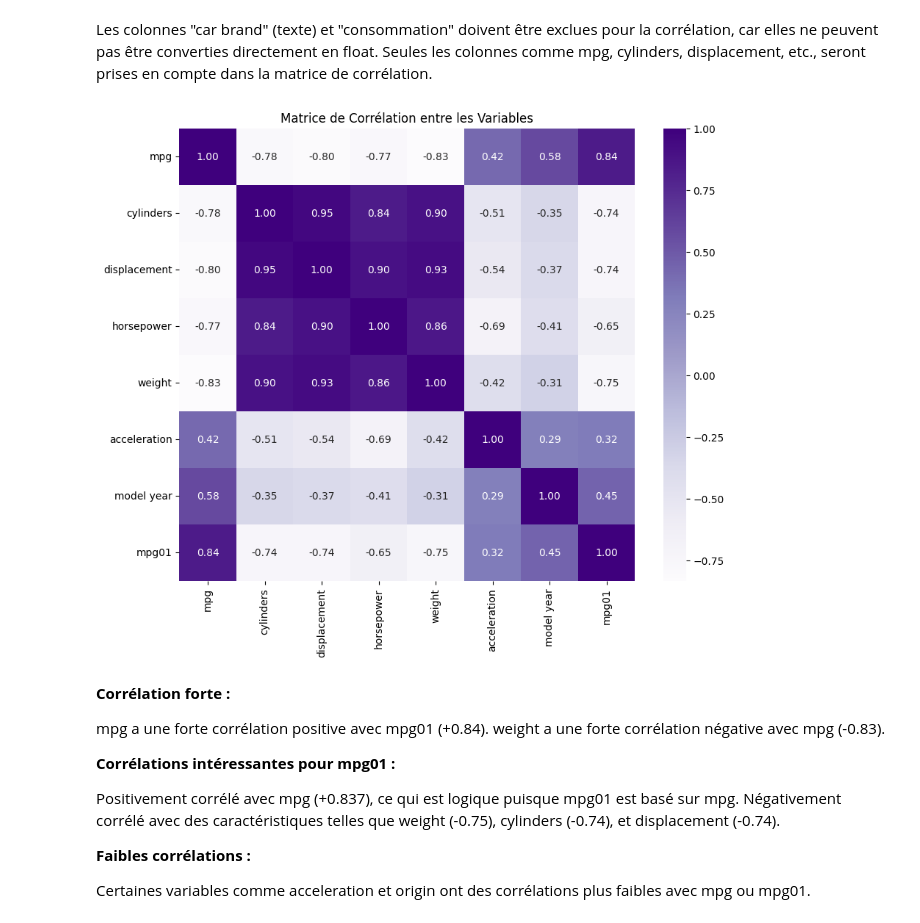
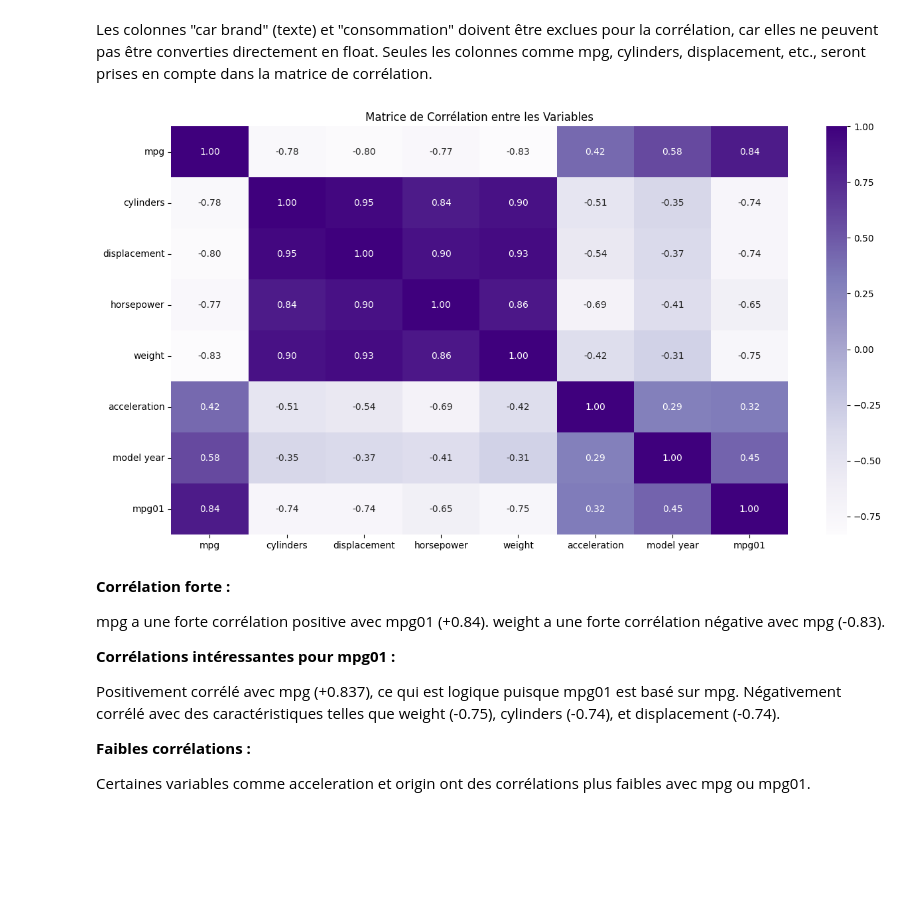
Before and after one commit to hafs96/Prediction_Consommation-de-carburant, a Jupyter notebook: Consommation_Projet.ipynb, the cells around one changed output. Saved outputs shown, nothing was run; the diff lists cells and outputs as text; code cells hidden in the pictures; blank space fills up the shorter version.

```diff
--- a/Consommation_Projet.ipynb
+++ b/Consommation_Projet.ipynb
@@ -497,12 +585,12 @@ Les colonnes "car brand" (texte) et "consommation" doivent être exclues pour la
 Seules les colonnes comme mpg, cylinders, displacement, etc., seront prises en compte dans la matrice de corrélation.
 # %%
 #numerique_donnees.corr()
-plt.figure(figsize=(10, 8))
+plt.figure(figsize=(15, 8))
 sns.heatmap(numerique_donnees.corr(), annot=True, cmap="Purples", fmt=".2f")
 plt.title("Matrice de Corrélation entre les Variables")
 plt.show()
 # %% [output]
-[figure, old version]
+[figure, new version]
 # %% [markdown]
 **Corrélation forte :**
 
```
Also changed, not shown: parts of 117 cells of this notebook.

○ ○ ○

WHAT IS REQUIRED: Whenever a line includes the word "ipynb", pull it out of the entries.

RESPONSE:
Before and after one commit to hafs96/Prediction_Consommation-de-carburant, a Jupyter notebook: Consommation_Projet.ipynb, the cells around one changed output. Saved outputs shown, nothing was run; the diff lists cells and outputs as text; code cells hidden in the pictures; blank space fills up the shorter version.
--- a/Consommation_Projet.ipynb
+++ b/Consommation_Projet.ipynb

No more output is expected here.